Exercise brief -> Examine each line of the data, and copy the ones containing "Netzwerkanleitung".

::::::::::

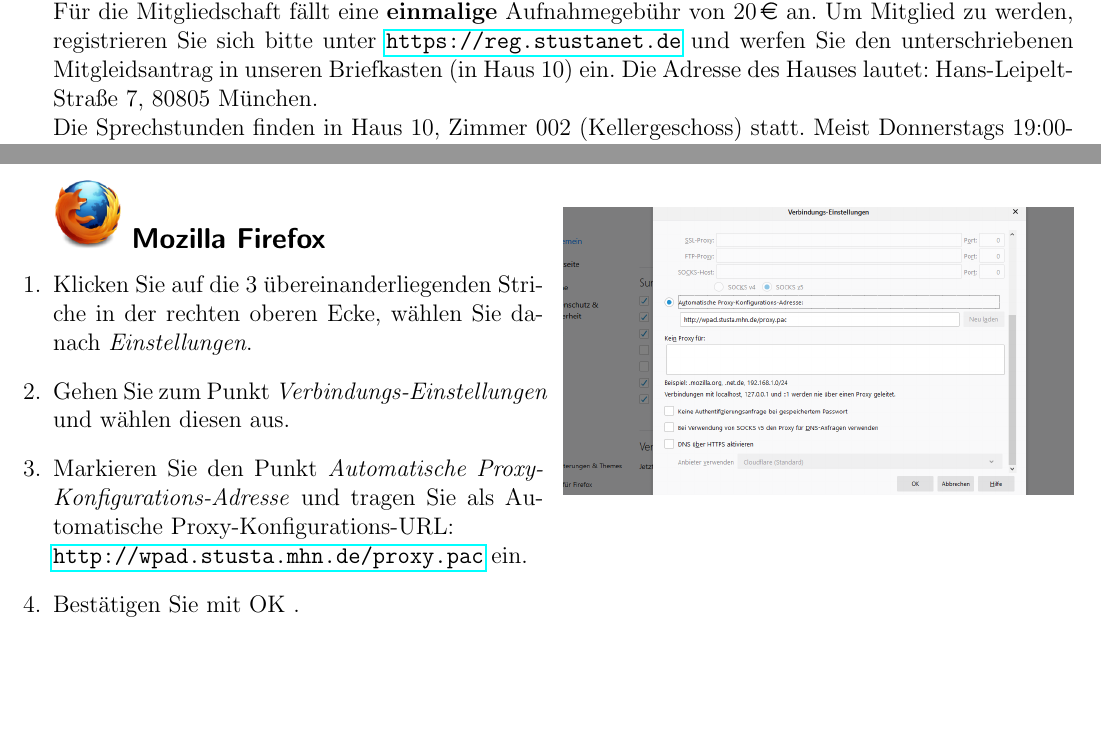
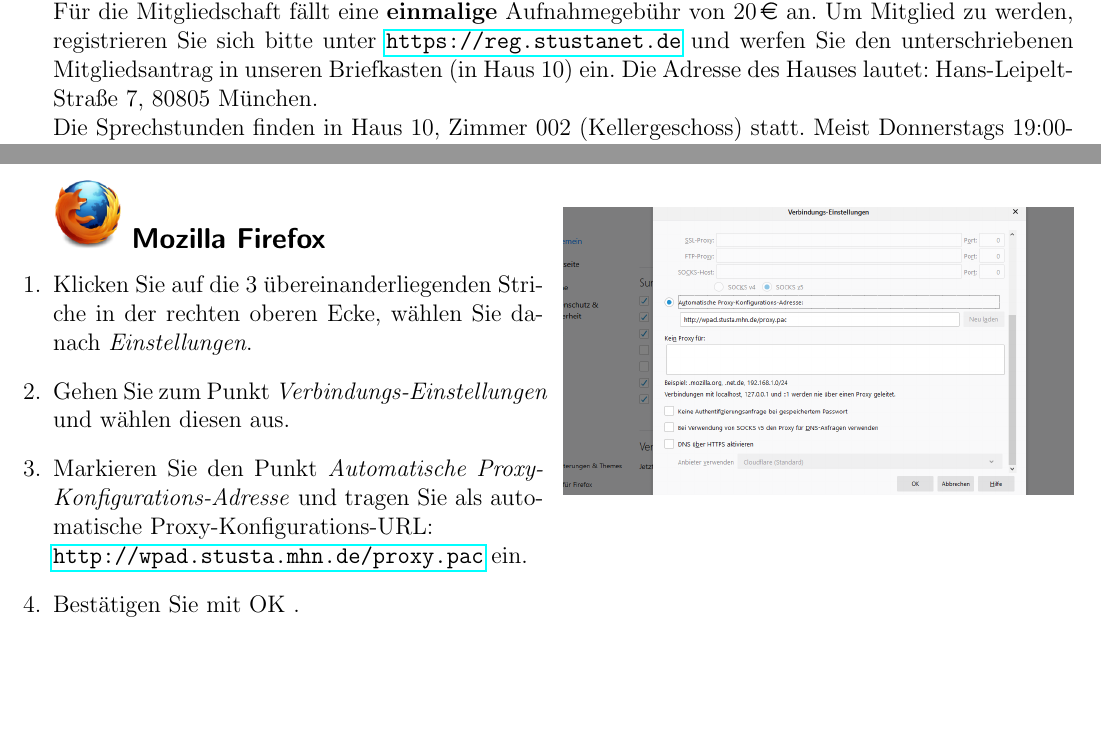
Before and after one commit to stustanet/netzwerkanleitung, a LaTeX document (Netzwerkanleitung.tex): two parts of pages 2 and 8 of 8, joined at a grey line, cut so that both start at the same text. Compiled offline with pdfLaTeX.

Commit message:
Fix typos

```diff
--- a/Netzwerkanleitung.tex
+++ b/Netzwerkanleitung.tex
@@ -57,7 +57,7 @@
 \pagebreak\linebreak
 Als Mitglied erfolgt der Zugang über unser NAT-Gateway. Die Konfiguration des Proxys kann dann entfallen. Außerdem stehen für Mitglieder des StuStaNet~e.V. weitere Dienste \footnote{\url{https://wiki.stusta.de/Dienste}} wie eine eigene E-Mail-Adresse, Webspace mit PHP und Datenbankunterstützung oder WLAN in Außenbereichen und Gemeinschaftseinrichtungen \footnote{\url{https://stustanet.de/de/wifi/}} zur Verfügung.
 \\
-Für die Mitgliedschaft fällt eine \textbf{einmalige} Aufnahmegebühr von \EUR{20} an. Um Mitglied zu werden, registrieren Sie sich bitte unter \mbox{\url{https://reg.stustanet.de}} und werfen Sie den unterschriebenen Mitgleidsantrag in unseren Briefkasten (in Haus 10) ein. Die Adresse des Hauses lautet: Hans-Leipelt-Straße 7, 80805 München.
+Für die Mitgliedschaft fällt eine \textbf{einmalige} Aufnahmegebühr von \EUR{20} an. Um Mitglied zu werden, registrieren Sie sich bitte unter \mbox{\url{https://reg.stustanet.de}} und werfen Sie den unterschriebenen Mitgliedsantrag in unseren Briefkasten (in Haus 10) ein. Die Adresse des Hauses lautet: Hans-Leipelt-Straße 7, 80805 München.
 \\
 Die Sprechstunden finden in Haus 10, Zimmer 002 (Kellergeschoss) statt. Meist Donnerstags 19:00-19:30 Uhr und zu Beginn des Semesters zusätzlich Montags 19:00-19:30 Uhr. An Feiertagen entfallen die Sprechstunden.
 \\
@@ -293,7 +293,7 @@
 \begin{enumerate}
 	\item Klicken Sie auf die 3 übereinanderliegenden Striche in der rechten oberen Ecke, wählen Sie danach \emph{Einstellungen}.
 	\item Gehen Sie zum Punkt \emph{Verbindungs-Einstellungen} und wählen diesen aus.
-	\item Markieren Sie den Punkt \emph{Automatische Proxy-Konfigurations-Adresse} und tragen Sie als Automatische Proxy-Konfigurations-URL: \\ \url{http://wpad.stusta.mhn.de/proxy.pac} ein.
+	\item Markieren Sie den Punkt \emph{Automatische Proxy-Konfigurations-Adresse} und tragen Sie als automatische Proxy-Konfigurations-URL: \\ \url{http://wpad.stusta.mhn.de/proxy.pac} ein.
 	\item Bestätigen Sie mit OK .\\
 	\\
 	\\
```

::::::::::

Result of this task ->
Before and after one commit to stustanet/netzwerkanleitung, a LaTeX document (Netzwerkanleitung.tex): two parts of pages 2 and 8 of 8, joined at a grey line, cut so that both start at the same text. Compiled offline with pdfLaTeX.
--- a/Netzwerkanleitung.tex
+++ b/Netzwerkanleitung.tex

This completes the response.